The European Union is moving closer to legally banning companies’ practice of destroying unsold and/or other excess apparel and footwear at the Union level. On the heels of the European Commission presenting the Ecodesign for Sustainable Products Regulation (along with the Strategy for Sustainable and Circular Textiles) in March 2022 in furtherance of an aim to create “a framework to set ecodesign requirements for specific product groups to significantly improve their circularity, energy performance and other environmental sustainability aspects,” members of the EU Competitiveness Council voted in favor of a ban on the destruction of textiles, shoes and other unsold and/or returned consumer products. 

During a meeting on Monday, the EU competition ministers also moved to implement a system of Digital Product Passports, which the European Commission says will increase the information shared with consumers about products – including their “environmental sustainability” credentials – at the point of sale and will aid in the facilitation of “tracking along the supply chain.” Monday’s approval paves the way for the legislative proposal to advance to negotiations between the individual member states and the European Parliament, as both sides need to agree on the Ecodesign Regulation before it can be signed into law. “Under the initial March 2022 proposal by the European Commission, the Commission, itself, was to have determined at a later stage whether to put destruction bans in place,” Reuters reported.

However, “the EU governments have agreed that a destruction ban on unsold clothing should apply immediately, rather than waiting for the [Commission] to carry out an assessment that could have lasted three years.”

The Counsel’s approach: The Competitiveness Council’s “general approach” to the Ecodesign Regulation consists of “a direct-ban on the destruction of textiles, footwear and apparel” at the Union level. Medium-sized companies will benefit from a four-year exemption, while small firms will be generally exempt. For all other entities, the Council’s approach provides “a minimum transition period of 18 months after the entry into force of the delegated act setting out ecodesign requirements before it starts applying, thus giving economic operators time to adapt to the new requirements.” Member states are “also given 2 years to adapt and adopt the necessary national measures, including those relating to market surveillance and fines.” 
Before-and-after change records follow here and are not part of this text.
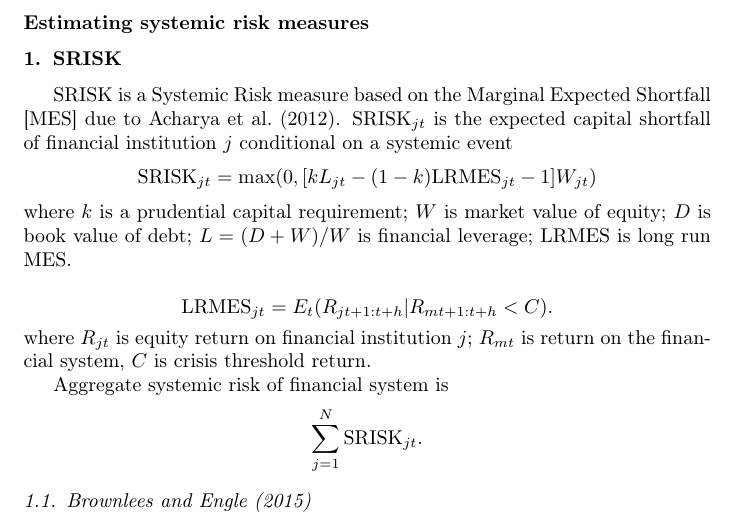
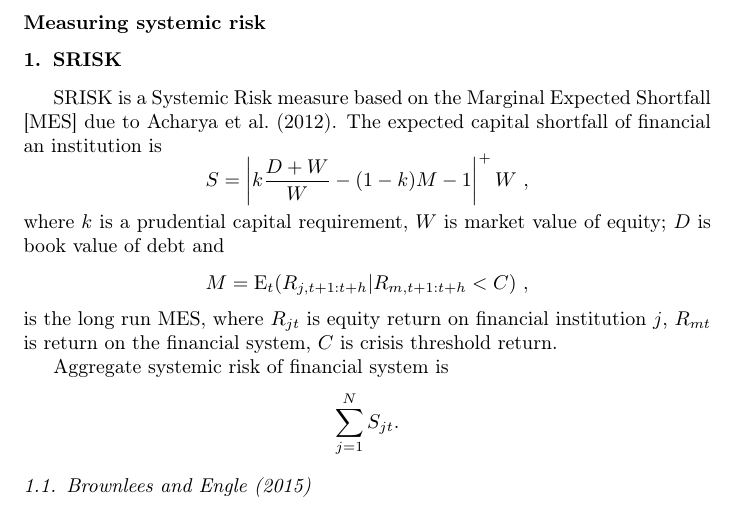
Before and after one commit to pietdion/cifr, a LaTeX paper (cifrEmpirics.tex): part of page 1 of 6, cut so that both start at the same text. Compiled offline with pdfLaTeX.

Commit message:
piet update

```diff
--- a/cifrEmpirics.tex
+++ b/cifrEmpirics.tex
@@ -74,18 +74,21 @@
 
 \begin{document}
 
-\section*{Estimating systemic risk measures}
+\section*{Measuring  systemic risk}
 
 \section{$\sr$}
 
-$\sr$ is a Systemic Risk measure based on the Marginal Expected Shortfall [$\mes$] due to  \cite{acharya2012aer}. $\sr_{jt}$ is the expected capital shortfall of financial institution $j$ conditional on a systemic event
-$$\sr_{jt}=\max(0,[kL_{jt}-(1-k)\lmes_{jt}-1]W_{jt})$$
-where $k$ is a prudential capital requirement; $W$ is market value of equity; $D$ is book value of debt; $L=(D+W)/W$ is financial leverage; $\lmes$ is long run $\mes$.
+$\sr$ is a Systemic Risk measure based on the Marginal Expected Shortfall [$\mes$] due to  \cite{acharya2012aer}. The expected capital shortfall of financial an institution is
+$$S=\left|k\frac{D+W}{W}-(1-k)M-1\right|^+W\ ,
+$$
+where $k$ is a prudential capital requirement, $W$ is market value of equity; $D$ is book value of debt and
+$$
+M=\E_t(R_{j,t+1:t+h}|R_{m,t+1:t+h}<C)\ ,
+$$
+is the long run $\mes$,
+where $R_{jt}$ is equity return on financial institution $j$, $R_{mt}$ is return on the financial system, $C$ is crisis threshold return.
 
-$$\lmes_{jt}=E_t(R_{jt+1:t+h}|R_{mt+1:t+h}<C).$$
-where $R_{jt}$ is equity return on financial institution $j$; $R_{mt}$ is return on the financial system, $C$ is crisis threshold return.
-
-Aggregate systemic risk of financial system is $$\sum_{j=1}^{N}\sr_{jt}.$$
+Aggregate systemic risk of financial system is $$\sum_{j=1}^{N}S_{jt}.$$
 
 \subsection{\cite{brownlees2015}}
 
```
Also changed, not shown: cifrEmpirics.pdf, references/1-s2.0-S0378426613001155-main.pdf (added), references/Review of Finance-2014-Engle-rof_rfu012.pdf (added), references/SSRN-id1611229.pdf (added).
Environment Committee MEPs touched on the need to address apparel-related waste late last month, with the committee establishing recommendations for the adoption of EU-wide measures to broadly crack down on “excessive production and consumption” in the apparel and footwear space. In a statement on April 27, the EU Parliament confirmed that the Environment Committee is calling on the European Commission and EU countries to “adopt measures that put an end to ‘fast fashion,’ starting with a clear definition of the term based on ‘high volumes of lower quality garments at low price levels.’” Among other recommendations, the Environment Committee MEPs are pushing for the inclusion of “an explicit ban on the destruction of unsold and returned textile goods in the EU ecodesign rules.” 

They also urge that “consumers should be better informed to help them make responsible and sustainable choices, including through the introduction of a ‘digital product passport’ in the upcoming revision of the Ecodesign Regulation.” 

If adopted, the revised Ecodesign Regulation will replace the existing 2009 directive and broaden the scope to set environmental sustainability requirements for almost all kind of goods placed on the EU market; the 2009 Ecodesign Directive (2009/125/EC), which only covers energy-related products. In a statement on Monday, Ebba Busch, the EU’s Minister for Energy, Business and Industry and Deputy Prime Minister, said, “If we want really sustainable European products on the market, we need to address the issue from the starting point: their design. The Ecodesign Regulation will make sure that products sold in the EU market are fit and ready for the green transition.” 

The next steps: According to the Competitiveness Council, the “general approach” agreed to on Monday “formalizes the Council’s negotiating position, [and] provides the Council presidency with a mandate for negotiations with the European Parliament, which will start as soon as the Parliament adopts its position.”

THE BIGGER PICTURE: Not limited to apparel, accessories, and footwear, the Competitiveness Council confirmed that the revised Ecodesign Regulation – which establishes “a harmonized framework for setting requirements for specific product groups to make them both energy- and resource-efficient (as was the case in the existing 2009 directive) but more durable, reliable, reusable, upgradable, reparable, recyclable and easier to maintain” – will be applicable to “almost all categories of products.”